● **Exercise prompt**: Where a line of the entries holds the string "return", copy that line.

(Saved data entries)
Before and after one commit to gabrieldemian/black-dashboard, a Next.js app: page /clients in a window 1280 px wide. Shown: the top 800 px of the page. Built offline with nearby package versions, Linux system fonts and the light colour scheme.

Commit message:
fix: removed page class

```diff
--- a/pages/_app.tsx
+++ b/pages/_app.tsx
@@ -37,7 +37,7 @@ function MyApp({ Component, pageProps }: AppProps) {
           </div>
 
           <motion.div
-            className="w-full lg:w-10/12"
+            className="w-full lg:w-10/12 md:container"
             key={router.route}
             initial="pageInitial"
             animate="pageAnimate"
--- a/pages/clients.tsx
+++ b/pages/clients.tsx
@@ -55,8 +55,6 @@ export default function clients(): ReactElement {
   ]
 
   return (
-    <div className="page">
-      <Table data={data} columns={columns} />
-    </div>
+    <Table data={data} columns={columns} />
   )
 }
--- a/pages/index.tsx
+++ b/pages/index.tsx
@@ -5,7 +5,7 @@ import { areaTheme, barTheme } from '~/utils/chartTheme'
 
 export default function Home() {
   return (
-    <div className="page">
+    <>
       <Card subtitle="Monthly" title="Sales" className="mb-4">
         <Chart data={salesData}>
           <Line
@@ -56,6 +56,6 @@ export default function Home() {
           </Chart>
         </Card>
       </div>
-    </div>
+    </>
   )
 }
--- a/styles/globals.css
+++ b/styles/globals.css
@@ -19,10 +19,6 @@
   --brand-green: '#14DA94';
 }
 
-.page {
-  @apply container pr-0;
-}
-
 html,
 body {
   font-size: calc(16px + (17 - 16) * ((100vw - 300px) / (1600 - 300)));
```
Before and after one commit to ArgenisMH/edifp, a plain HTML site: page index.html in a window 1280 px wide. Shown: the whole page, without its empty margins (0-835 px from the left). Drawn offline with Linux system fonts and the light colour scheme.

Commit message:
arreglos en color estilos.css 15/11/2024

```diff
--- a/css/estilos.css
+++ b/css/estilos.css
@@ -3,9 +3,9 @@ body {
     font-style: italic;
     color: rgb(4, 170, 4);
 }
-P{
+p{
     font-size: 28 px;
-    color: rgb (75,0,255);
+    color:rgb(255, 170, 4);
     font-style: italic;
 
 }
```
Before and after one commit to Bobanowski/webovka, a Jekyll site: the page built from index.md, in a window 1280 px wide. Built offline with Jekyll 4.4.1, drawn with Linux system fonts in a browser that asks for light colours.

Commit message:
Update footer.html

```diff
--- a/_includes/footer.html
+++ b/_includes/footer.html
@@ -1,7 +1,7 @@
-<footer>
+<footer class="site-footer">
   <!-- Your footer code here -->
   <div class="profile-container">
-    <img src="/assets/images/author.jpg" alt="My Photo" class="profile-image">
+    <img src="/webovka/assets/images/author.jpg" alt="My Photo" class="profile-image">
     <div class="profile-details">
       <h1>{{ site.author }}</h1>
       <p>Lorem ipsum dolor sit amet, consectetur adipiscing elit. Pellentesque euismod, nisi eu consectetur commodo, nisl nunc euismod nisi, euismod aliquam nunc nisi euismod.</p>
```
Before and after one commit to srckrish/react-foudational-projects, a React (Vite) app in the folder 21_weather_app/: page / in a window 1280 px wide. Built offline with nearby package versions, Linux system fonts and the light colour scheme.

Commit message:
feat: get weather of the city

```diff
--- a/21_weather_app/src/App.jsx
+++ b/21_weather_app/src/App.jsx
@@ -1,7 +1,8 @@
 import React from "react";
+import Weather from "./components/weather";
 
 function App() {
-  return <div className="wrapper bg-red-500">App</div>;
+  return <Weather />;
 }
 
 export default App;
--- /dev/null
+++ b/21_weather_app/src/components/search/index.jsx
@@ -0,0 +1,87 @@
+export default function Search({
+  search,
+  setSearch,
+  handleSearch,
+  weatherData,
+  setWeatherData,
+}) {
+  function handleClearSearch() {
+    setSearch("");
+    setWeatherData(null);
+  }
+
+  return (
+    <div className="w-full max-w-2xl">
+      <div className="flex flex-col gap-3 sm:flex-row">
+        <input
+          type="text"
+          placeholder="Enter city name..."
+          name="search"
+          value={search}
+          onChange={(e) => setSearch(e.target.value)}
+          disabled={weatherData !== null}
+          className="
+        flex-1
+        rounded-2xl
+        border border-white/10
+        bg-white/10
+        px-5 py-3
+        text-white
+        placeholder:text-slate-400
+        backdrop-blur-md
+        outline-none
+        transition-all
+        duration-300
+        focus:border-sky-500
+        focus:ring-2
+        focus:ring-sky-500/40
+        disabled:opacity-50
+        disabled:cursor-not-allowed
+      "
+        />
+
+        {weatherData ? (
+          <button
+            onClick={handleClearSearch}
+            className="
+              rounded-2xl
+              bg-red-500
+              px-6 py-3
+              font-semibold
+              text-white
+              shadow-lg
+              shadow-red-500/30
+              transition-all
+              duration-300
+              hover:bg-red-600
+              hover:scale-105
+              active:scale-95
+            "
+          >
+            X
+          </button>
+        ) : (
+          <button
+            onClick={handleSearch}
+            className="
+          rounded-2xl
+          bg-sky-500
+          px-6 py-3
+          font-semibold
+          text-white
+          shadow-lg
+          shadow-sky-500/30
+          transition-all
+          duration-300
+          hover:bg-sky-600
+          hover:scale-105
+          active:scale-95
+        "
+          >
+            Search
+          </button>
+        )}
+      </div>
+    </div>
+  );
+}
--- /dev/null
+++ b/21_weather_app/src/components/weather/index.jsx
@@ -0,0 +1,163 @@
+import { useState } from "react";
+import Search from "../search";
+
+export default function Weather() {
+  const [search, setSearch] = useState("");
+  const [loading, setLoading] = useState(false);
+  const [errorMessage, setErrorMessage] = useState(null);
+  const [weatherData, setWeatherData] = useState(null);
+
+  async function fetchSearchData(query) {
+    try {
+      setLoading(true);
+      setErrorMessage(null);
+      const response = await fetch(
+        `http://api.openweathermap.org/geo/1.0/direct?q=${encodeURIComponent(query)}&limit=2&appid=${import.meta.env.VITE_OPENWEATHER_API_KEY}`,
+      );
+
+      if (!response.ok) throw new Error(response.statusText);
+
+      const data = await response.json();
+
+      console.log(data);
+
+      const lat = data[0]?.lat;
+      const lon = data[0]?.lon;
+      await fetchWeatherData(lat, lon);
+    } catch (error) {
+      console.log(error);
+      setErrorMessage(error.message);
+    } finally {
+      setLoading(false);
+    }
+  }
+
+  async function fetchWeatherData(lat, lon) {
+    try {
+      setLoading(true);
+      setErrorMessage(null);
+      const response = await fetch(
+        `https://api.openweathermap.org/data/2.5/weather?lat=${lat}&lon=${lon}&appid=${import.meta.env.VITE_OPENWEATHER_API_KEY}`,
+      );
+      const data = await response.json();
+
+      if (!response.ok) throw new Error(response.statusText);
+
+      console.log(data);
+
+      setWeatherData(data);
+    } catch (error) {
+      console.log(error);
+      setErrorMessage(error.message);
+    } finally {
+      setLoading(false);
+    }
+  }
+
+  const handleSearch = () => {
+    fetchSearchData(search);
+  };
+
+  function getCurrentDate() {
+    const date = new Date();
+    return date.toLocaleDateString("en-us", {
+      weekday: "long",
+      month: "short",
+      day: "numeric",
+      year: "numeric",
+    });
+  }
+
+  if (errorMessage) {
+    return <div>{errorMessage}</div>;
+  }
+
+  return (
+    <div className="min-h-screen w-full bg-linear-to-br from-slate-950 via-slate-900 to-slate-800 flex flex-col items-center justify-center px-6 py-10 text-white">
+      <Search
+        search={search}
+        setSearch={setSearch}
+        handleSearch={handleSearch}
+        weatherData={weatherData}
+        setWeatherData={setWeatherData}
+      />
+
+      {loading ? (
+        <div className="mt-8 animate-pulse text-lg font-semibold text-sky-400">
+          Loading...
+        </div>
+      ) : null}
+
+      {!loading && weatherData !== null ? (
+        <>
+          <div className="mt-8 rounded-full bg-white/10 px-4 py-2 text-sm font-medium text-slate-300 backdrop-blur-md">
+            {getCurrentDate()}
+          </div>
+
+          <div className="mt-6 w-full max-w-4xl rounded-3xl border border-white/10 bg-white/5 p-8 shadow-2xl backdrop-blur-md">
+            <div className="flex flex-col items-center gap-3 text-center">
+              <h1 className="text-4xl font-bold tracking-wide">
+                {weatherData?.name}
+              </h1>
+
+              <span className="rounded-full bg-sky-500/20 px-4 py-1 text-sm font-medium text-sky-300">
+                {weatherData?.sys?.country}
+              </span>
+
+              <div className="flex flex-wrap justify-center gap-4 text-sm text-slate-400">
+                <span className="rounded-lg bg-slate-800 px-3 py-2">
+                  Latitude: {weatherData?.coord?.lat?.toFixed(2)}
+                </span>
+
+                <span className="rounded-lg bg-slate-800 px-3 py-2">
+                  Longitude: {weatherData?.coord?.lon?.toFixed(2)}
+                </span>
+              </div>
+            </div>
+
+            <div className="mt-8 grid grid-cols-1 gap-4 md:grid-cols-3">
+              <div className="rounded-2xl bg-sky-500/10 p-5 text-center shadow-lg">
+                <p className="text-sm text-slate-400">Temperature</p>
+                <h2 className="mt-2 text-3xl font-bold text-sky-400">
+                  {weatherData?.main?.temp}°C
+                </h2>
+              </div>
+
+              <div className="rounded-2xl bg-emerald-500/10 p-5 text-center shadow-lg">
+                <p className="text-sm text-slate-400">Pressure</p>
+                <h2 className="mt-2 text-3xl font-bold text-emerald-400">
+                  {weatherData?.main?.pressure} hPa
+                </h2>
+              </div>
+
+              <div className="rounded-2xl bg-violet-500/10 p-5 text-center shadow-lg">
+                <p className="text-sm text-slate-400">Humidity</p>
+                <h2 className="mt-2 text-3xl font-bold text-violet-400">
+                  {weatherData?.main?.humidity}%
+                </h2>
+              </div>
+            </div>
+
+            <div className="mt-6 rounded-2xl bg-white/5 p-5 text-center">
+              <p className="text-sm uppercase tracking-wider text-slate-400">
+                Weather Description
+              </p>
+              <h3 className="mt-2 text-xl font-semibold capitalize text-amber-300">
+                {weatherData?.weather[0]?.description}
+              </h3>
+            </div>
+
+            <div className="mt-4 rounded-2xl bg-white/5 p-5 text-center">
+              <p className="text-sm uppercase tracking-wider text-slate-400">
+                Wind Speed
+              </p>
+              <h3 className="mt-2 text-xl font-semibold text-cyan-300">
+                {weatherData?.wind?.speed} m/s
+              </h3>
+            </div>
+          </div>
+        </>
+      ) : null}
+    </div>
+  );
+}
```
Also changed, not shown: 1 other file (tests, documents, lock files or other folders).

● **Response**:
   return (
   return (
-  return <div className="wrapper bg-red-500">App</div>;
+  return <Weather />;
+  return (
+    return date.toLocaleDateString("en-us", {
+    return <div>{errorMessage}</div>;
+  return (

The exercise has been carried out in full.